The only thing nicer than the easterly winds that saved us from an early-April heatstroke, was the camaraderie displayed throughout the events. We made brief mention about team and unit chemistry with regards to performing well at this event, but the motivation to perform well was there from teams all across the board in the form of everyone supporting each other regardless of the program. There were countless moments from the cone pick-ups to the sled push and the tug-o-war where teams that are normally rivals were actively and aggressively cheering for their fellow humans. Of course, there was the usual teammates cheering for their own, but when you’ve got 20-30 guys standing around cheering for a dude they might not even know or one that attends a rival school all day, then you know the day is only going to end up with positive vibes and an authentic spirit of support throughout everyone that was there. That’s what this is all about, folks.

An abbreviated list of guys who left a lasting impression on us this past Sunday going into the spring:

East Lake TE/DE Josh Fletcher (6-6/224) -Class of 2017
Fletcher caught 11 receptions for 108 yards and a touchdown last season and although he is likely to figure more on the offensive side of the ball has the athletic ability to play DE for certain and at that size moves very fluidly. Watching Fletcher runs through his obstacle course in under twenty seconds was quite impressive.

Northeast DE Marcel Scott (6-3/200) -Class of 2017
Scott had 30 tackles and an interception for the Vikings last season and has great size to boot, but we are highlighting him for one simple reason–he showed some of the best leadership at the entire camp. Scott never walked away from his cone pick-up station and stayed to motivate every single person in the drill whether they were one of his teammates from Northeast or not. That trend continued throughout the entire day.

Largo DE Bobby Roundtree (6-5/215) -Class of 2017
Roundtree’s numbers last season—45 tackles–5 sacks–2PD’s–blocked punt, put him on several radars once coaches got to see his frame go with them, but Roundtree’s speed out of his stance in 1-on-1’s was simply fantastic all afternoon once we got to those stations and his morning sessions were just as impressive.

Alonso DE Cole Watts (6-1/180) -Class of 2017
Watts had a very nice season for himself last year with 31 tackles–19 solo–2 sacks–PD–caused fumble–2 recovered fumbles, but he’s added a few more pounds of muscle to that 180-pound frame of his and looks like he is ready to take on a completely different role this season for the Ravens if he continues to show those skills and stays in the weight room.
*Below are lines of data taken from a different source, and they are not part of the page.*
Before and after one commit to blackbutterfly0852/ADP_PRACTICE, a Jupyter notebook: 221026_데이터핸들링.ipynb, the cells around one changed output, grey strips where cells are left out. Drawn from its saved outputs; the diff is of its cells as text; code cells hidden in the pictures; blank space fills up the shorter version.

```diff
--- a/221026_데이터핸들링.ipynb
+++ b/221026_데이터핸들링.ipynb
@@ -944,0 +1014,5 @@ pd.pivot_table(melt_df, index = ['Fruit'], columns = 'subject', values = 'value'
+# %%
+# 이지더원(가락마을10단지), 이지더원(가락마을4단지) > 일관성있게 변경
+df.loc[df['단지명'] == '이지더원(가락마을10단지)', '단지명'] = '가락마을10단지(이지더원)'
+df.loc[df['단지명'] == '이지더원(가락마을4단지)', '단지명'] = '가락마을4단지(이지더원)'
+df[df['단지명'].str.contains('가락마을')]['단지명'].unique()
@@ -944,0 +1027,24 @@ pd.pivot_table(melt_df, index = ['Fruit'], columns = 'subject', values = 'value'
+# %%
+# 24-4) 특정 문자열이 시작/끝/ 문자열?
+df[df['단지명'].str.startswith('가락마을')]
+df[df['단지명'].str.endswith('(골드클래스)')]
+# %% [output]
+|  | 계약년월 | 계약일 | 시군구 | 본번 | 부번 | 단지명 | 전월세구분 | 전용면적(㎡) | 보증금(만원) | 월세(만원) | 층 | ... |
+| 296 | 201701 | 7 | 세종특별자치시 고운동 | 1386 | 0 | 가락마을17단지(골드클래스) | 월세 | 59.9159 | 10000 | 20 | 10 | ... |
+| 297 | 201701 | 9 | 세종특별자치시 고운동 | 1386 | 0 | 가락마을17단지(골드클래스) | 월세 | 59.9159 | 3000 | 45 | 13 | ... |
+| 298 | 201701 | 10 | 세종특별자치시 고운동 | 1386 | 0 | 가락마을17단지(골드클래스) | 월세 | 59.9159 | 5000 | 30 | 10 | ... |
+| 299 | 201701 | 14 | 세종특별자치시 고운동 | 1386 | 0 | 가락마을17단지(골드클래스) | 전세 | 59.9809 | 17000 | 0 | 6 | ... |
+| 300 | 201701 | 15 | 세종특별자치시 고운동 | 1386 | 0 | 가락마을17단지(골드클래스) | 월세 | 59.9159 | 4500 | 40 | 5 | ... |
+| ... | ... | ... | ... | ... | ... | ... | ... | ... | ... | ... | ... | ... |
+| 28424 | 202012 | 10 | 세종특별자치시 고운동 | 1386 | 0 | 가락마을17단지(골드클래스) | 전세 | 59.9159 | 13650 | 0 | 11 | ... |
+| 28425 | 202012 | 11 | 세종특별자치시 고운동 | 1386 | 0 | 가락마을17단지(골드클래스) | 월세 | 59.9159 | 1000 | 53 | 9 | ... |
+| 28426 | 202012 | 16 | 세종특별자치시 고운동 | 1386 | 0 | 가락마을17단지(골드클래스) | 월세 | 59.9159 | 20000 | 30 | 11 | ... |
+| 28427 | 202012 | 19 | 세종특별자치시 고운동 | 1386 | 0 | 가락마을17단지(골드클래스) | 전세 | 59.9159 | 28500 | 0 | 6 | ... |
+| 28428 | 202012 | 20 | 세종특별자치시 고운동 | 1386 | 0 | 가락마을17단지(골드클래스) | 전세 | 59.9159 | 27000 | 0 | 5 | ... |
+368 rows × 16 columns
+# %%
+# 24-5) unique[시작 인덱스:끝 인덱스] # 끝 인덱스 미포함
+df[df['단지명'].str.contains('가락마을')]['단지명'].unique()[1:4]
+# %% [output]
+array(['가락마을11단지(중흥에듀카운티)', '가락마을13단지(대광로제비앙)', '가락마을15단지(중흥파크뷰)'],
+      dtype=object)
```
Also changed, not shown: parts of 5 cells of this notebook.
Boone DE/OLB Sean Phinn (6-1/215) -Class of 2017
Phinn is a physical specimen and was another one of those young men showcasing as much leadership skills as his physical acumen. Watch Phinn’s tape and you’ll see that pretty much everything he hits goes down in a heap and his speed and footwork were actually what caught our attention. Needless to say the Braves have a very good prospect on their hands with Phinn.

Palm Harbor University DE Gavin Wylie (6-3/220) -Class of 2017
Wyllie’s ability to create impact plays on the defensive side of the ball is obvious with 34 tackles–20 solo–9TFL’s–8 sacks, but he’s getting bigger and his strength and speed was impressive putting a nice bookend to the two-week stretch from E7 to BITR in which Wyllie was excellent.

Pinellas Park DT Jordon Scott (6-1/345) -Class of 2017
Absolute monster–on the field that is–because the young man is simply one of the most well-rounded young men you’ll find off the field as well. But on the field last season, he produced 84 tackles–51 solo–28TFL’s–9 sacks–10 hurries–3 caused. Watching Scott showcase his raw strength was one thing, but watching him adjust to having to make other moves besides his patented bull rush was extremely interesting to watch–and he didn’t disappoint. He holds an offer from FSU and you can see why they love him in Tallahassee.